What to do: Once the pictures are set aside, output all the records exactly.

=== Begin Enclosure ===

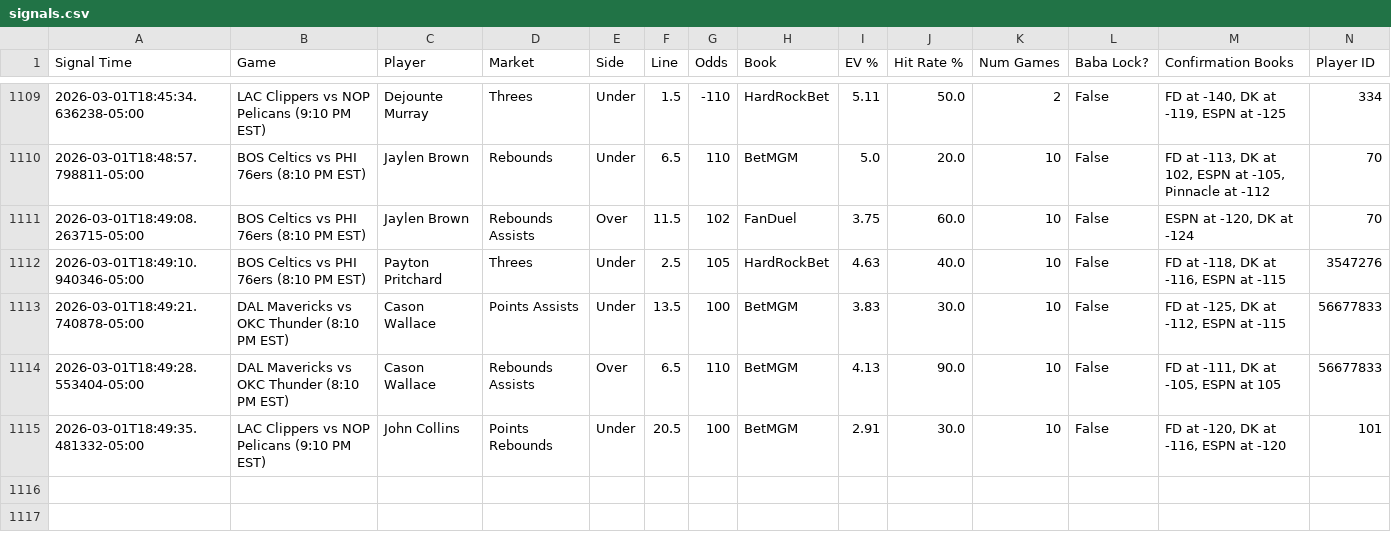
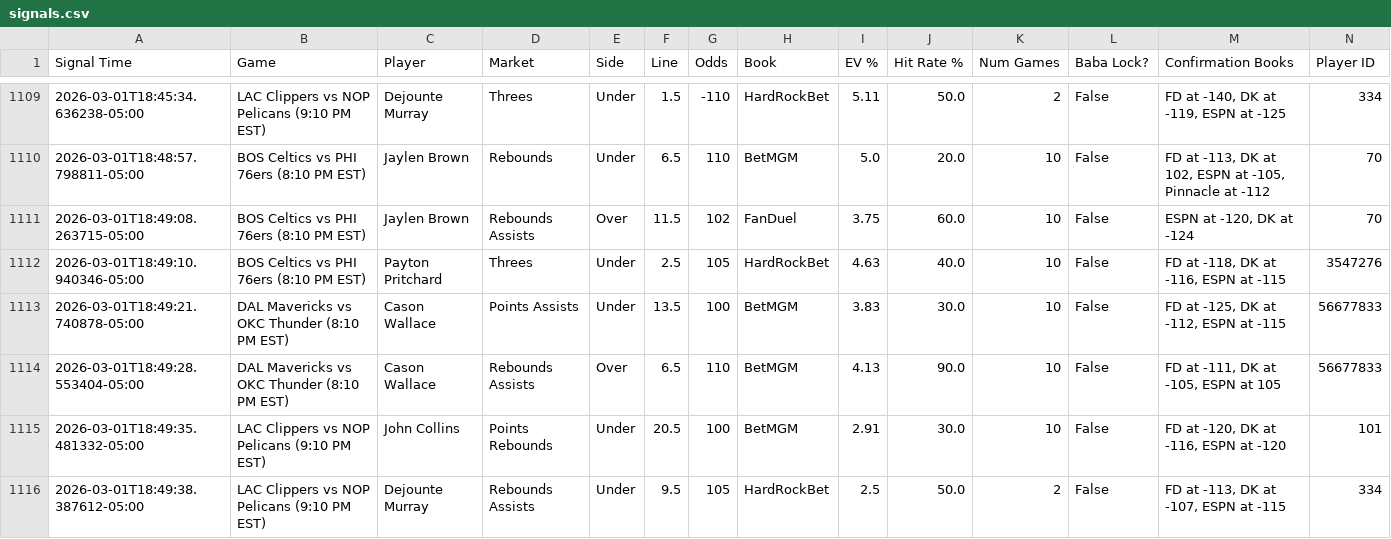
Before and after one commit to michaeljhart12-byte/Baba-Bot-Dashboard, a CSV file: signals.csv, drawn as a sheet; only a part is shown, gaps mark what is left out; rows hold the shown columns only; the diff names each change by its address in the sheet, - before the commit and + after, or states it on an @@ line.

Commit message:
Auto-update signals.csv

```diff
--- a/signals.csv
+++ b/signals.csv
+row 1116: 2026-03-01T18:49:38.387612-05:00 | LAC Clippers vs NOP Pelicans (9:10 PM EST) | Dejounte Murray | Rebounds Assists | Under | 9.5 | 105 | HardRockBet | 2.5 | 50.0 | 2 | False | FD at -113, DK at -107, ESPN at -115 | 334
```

=== End Enclosure ===

Solution for this task:
Before and after one commit to michaeljhart12-byte/Baba-Bot-Dashboard, a CSV file: signals.csv, drawn as a sheet; only a part is shown, gaps mark what is left out; rows hold the shown columns only; the diff names each change by its address in the sheet, - before the commit and + after, or states it on an @@ line.

Commit message:
Auto-update signals.csv

```diff
--- a/signals.csv
+++ b/signals.csv
+row 1116: 2026-03-01T18:49:38.387612-05:00 | LAC Clippers vs NOP Pelicans (9:10 PM EST) | Dejounte Murray | Rebounds Assists | Under | 9.5 | 105 | HardRockBet | 2.5 | 50.0 | 2 | False | FD at -113, DK at -107, ESPN at -115 | 334
```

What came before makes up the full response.